Many of us have memories of our grandmother's china cabinets neatly arranged with beautiful pieces of china and crystal that were only used on very special occasions. And special could mean once every five years. It wasn't used everyday. Heaven forbid that it should get a scratch or a blemish or any other sign of use. Many times, it wasn't even taken out when company came to visit lest a piece get broken. As children, some of us often peered into this “look but don't touch” zone, wondering why this stuff was so special. In the past, china in the cabinet was referred to as the “good china” or “formal china,” based on the idea that the collection would be passed on from generation to generation.
Some of these special pieces from our tables become part of our own cultural and social history by creating memories. Well, how can memories be made if we never use the beautiful things that we have? Aren't those little scratches and blemishes from being used part of the story?
Below Dean Driver, our Registry Expert, answers some commonly answered questions, along with great responses to help you navigate through the process.
1. What if something gets broken?
It is true that things do break. I am of the opinion that “It is better to have loved and lost than to never have loved at all.” (OK, I admit that is trite, but so true in this instance.) If it breaks, you will always remember the good times you had using it, and aren't those memories with friends more important than the item itself?
2. But I want to pass it on to my children.
The harsh reality here is that your children will grow up to have their own tastes, which could be very different from yours. They will start their own collections. Unless you are having weekly Greek weddings and throwing plates on the floor, I doubt seriously that everything will be destroyed before it makes it to your children. And again they will have the fond memories of using these iconic family pieces with you.
3. I only have partial sets of things that I have inherited.
Not to fret. Working those pieces in with new fresh things is easy. I even have some uses for Aunt Lulu's hideously garish china that she must have bought after one too many glasses of sherry. But this will be an entire post to itself. So, stay tuned.

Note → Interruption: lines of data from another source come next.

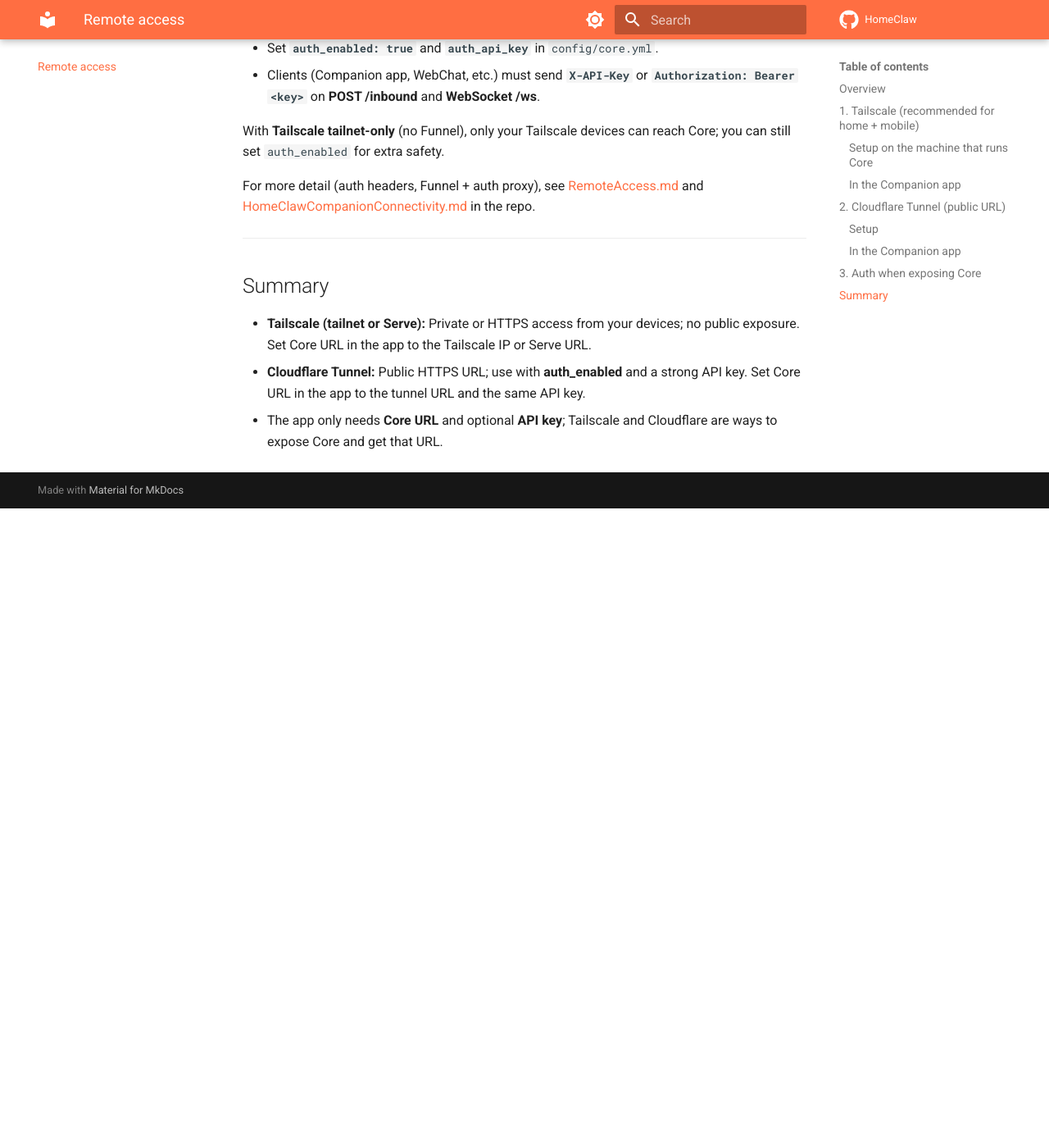
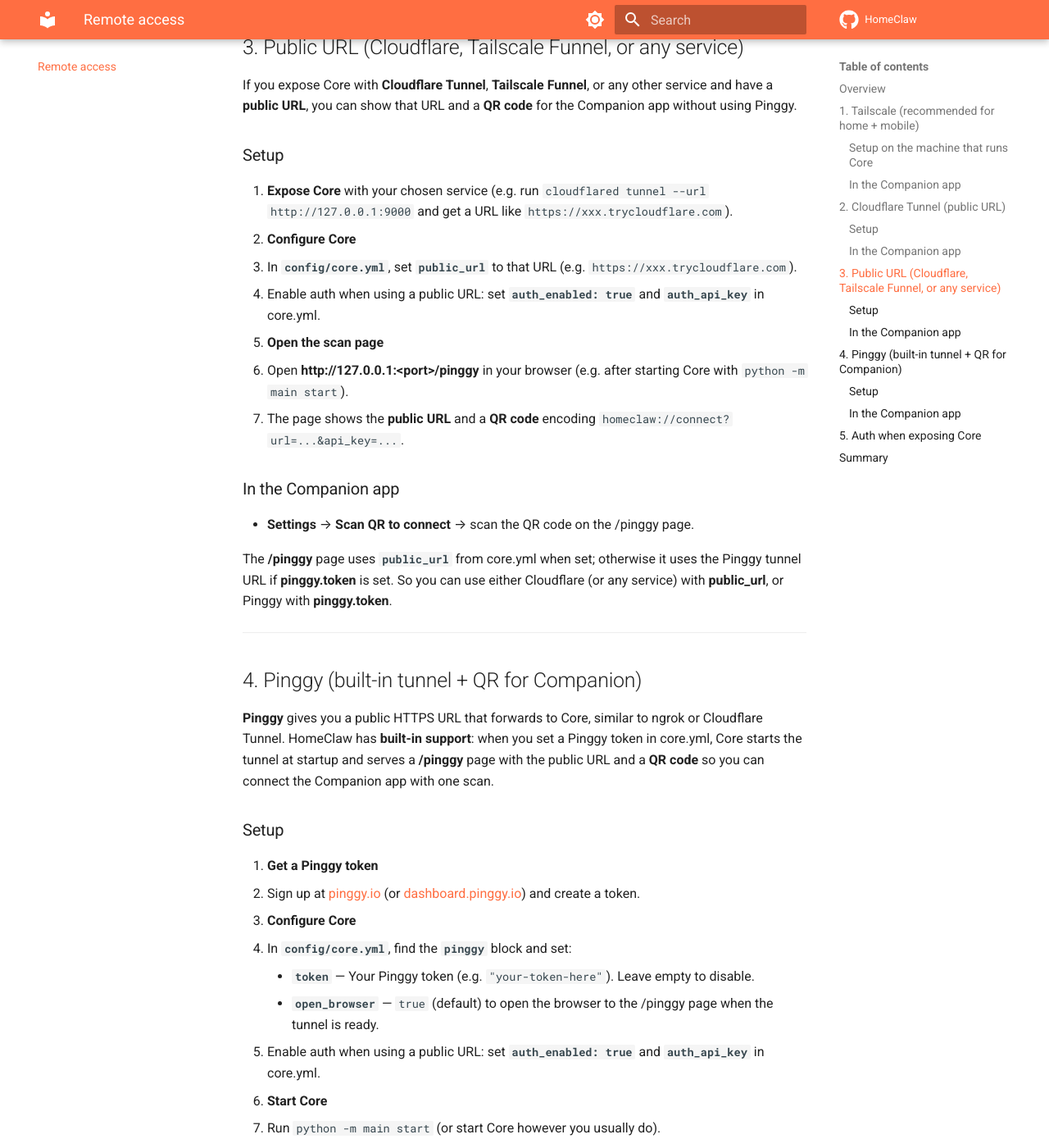
Before and after one commit to allenpeng0705/HomeClaw, an MkDocs documentation site: the page built from docs/remote-access.md, in a window 1280 px wide and 1400 px high, scrolled down 3012 px. Shown: the whole window at 82% size. Built offline with MkDocs 1.6.1 and Material for MkDocs 9.7.7, drawn with Linux system fonts in a browser that asks for light colours; comment, search, counter and statistics services are not loaded; before the commit the page ends 3632 px from its top, so only the background shows below that; some of the changed text lies outside the part shown.

Commit message:
update the document, add pinggy build-in support

```diff
--- a/docs/remote-access.md
+++ b/docs/remote-access.md
@@ -11,7 +11,8 @@
 | **Tailscale (tailnet)** | Only devices on your Tailscale network | Home + your devices (phone, laptop); private, no public exposure |
 | **Tailscale Funnel** | Anyone with the URL (public HTTPS) | Webhooks, bots; use with strong auth |
 | **Cloudflare Tunnel** | Anyone with the tunnel URL (public HTTPS) | Simple public URL; use with Core `auth_enabled` |
-| **Pinggy** | Anyone with the Pinggy URL (public HTTPS) | Similar to ngrok/Cloudflare; zero-config tunnel. See `docs_design/StrongLocalModelAndPerplexityRouting.md` §6 in the repo. |
+| **Pinggy** | Anyone with the Pinggy URL (public HTTPS) | **Built-in:** set `pinggy.token` in core.yml; Core starts the tunnel and serves **/pinggy** with public URL and QR for Companion scan-to-connect. |
+| **Any public URL** | Anyone with the URL (Cloudflare, Tailscale Funnel, etc.) | Set **`public_url`** in core.yml to your public Core URL; **GET /pinggy** shows that URL and a QR code for Companion. No tunnel started by Core. |
 | **SSH tunnel** | You, from the machine where the tunnel runs | Developers; desktop → Core over SSH |
 
 The **Companion app** and other clients only need a **Core URL** and optional **API key**. They do not include Tailscale or Cloudflare SDKs—you choose how to expose Core, then set that URL in the app.
@@ -80,7 +81,60 @@
 
 ---
 
-## 3. Auth when exposing Core
+## 3. Public URL (Cloudflare, Tailscale Funnel, or any service)
+
+If you expose Core with **Cloudflare Tunnel**, **Tailscale Funnel**, or any other service and have a **public URL**, you can show that URL and a **QR code** for the Companion app without using Pinggy.
+
+### Setup
+
+1. **Expose Core** with your chosen service (e.g. run `cloudflared tunnel --url http://127.0.0.1:9000` and get a URL like `https://xxx.trycloudflare.com`).
+2. **Configure Core**
+   - In **`config/core.yml`**, set **`public_url`** to that URL (e.g. `https://xxx.trycloudflare.com`).
+   - Enable auth when using a public URL: set **`auth_enabled: true`** and **`auth_api_key`** in core.yml.
+3. **Open the scan page**
+   - Open **http://127.0.0.1:&lt;port&gt;/pinggy** in your browser (e.g. after starting Core with `python -m main start`).
+   - The page shows the **public URL** and a **QR code** encoding `homeclaw://connect?url=...&api_key=...`.
+
+### In the Companion app
+
+- **Settings** → **Scan QR to connect** → scan the QR code on the /pinggy page.
+
+The **/pinggy** page uses **`public_url`** from core.yml when set; otherwise it uses the Pinggy tunnel URL if **pinggy.token** is set. So you can use either Cloudflare (or any service) with **public_url**, or Pinggy with **pinggy.token**.
+
+---
+
+## 4. Pinggy (built-in tunnel + QR for Companion)
+
+**Pinggy** gives you a public HTTPS URL that forwards to Core, similar to ngrok or Cloudflare Tunnel. HomeClaw has **built-in support**: when you set a Pinggy token in core.yml, Core starts the tunnel at startup and serves a **/pinggy** page with the public URL and a **QR code** so you can connect the Companion app with one scan.
+
+### Setup
+
+1. **Get a Pinggy token**
+   - Sign up at [pinggy.io](https://pinggy.io) (or [dashboard.pinggy.io](https://dashboard.pinggy.io)) and create a token.
+
+2. **Configure Core**
+   - In **`config/core.yml`**, find the **`pinggy`** block and set:
+     - **`token`** — Your Pinggy token (e.g. `"your-token-here"`). Leave empty to disable.
+     - **`open_browser`** — `true` (default) to open the browser to the /pinggy page when the tunnel is ready.
+   - Enable auth when using a public URL: set **`auth_enabled: true`** and **`auth_api_key`** in core.yml.
+
+3. **Start Core**
+   - Run `python -m main start` (or start Core however you usually do).
+   - Core starts the Pinggy tunnel in the background. When the tunnel is ready, Core opens **http://127.0.0.1:&lt;port&gt;/pinggy** in your browser (if `open_browser: true`).
+   - The **/pinggy** page shows the **public URL** and a **QR code** encoding the Companion connection link (`homeclaw://connect?url=...&api_key=...`).
+
+### In the Companion app
+
+- **Settings** → **Scan QR to connect** → scan the QR code on the /pinggy page.
+- The app saves the Core URL and API key and connects through the tunnel. No need to type the URL or key.
+
+If you prefer not to open the browser automatically, set **`pinggy.open_browser: false`** in core.yml; you can still open **http://127.0.0.1:9000/pinggy** (or your Core port) manually to see the QR.
+
+For design details (tunnel lifecycle, optional CLI), see **docs_design/PinggyIntegration.md** in the repo.
+
+---
+
+## 5. Auth when exposing Core
 
 When Core is reachable from the internet (e.g. via Cloudflare Tunnel or Tailscale Funnel):
 
@@ -97,4 +151,6 @@
 
 - **Tailscale (tailnet or Serve):** Private or HTTPS access from your devices; no public exposure. Set Core URL in the app to the Tailscale IP or Serve URL.
 - **Cloudflare Tunnel:** Public HTTPS URL; use with **auth_enabled** and a strong API key. Set Core URL in the app to the tunnel URL and the same API key.
-- The app only needs **Core URL** and optional **API key**; Tailscale and Cloudflare are ways to expose Core and get that URL.
+- **Public URL:** Set **`public_url`** in core.yml to your public Core URL (e.g. from Cloudflare Tunnel, Tailscale Funnel). **GET /pinggy** shows that URL and a QR code for Companion. Enable **auth_enabled** when using a public URL.
+- **Pinggy:** Built-in tunnel; set **`pinggy.token`** in core.yml and optionally **`pinggy.open_browser: true`**. Core serves **/pinggy** with public URL and QR; use Companion **Scan QR to connect**. Enable **auth_enabled** when using the public URL.
+- The app only needs **Core URL** and optional **API key**; Tailscale, Cloudflare, **public_url**, and Pinggy are ways to expose or point to Core and get that URL.
```
Also changed, not shown: docs/core-config.md (+12 -0 lines), docs_design/PinggyIntegration.md (+2 -0 lines), main.py (+104 -45 lines), site/en/channels-companion.html, site/zh/channels-companion.html, 3 other files.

4. It has to be washed by hand, so I’ll just never use it.
The dishwasher will also be a topic for another post, but let me just say that I put everything in the dishwasher. I am not telling you to do this. You should always follow the manufacturer's instructions.
5. We have limited space to store the tabletop items.
These days, you can stack almost everything and there is such a large assortment of storage solutions available on the market. There are many organization solutions that maximize the space in cabinets, closets under the bed, and as china and crystal don't need to be stored in a climate-controlled environment, they can even be stored in a garage or basement.
I have been talking about the things that you may already have, the collections that belonged to parents or grandparents, but what about creating new memories? I think everyone has discovered an item in a store, a magazine, or online that they just loved. Then, in the back of their mind they think, I would just never use that enough to justify the purchase. I want to challenge you to look around your home and consider where new tabletop gems can fit in nicely.
A wedding registry is a great way to start fresh with your fiancé and select pieces that mesh your lifestyles together. Feel justified in each of your selections because you will have many years to enjoy these items with family and friends!
Photo courtesy of Consilium Lifestyle Collections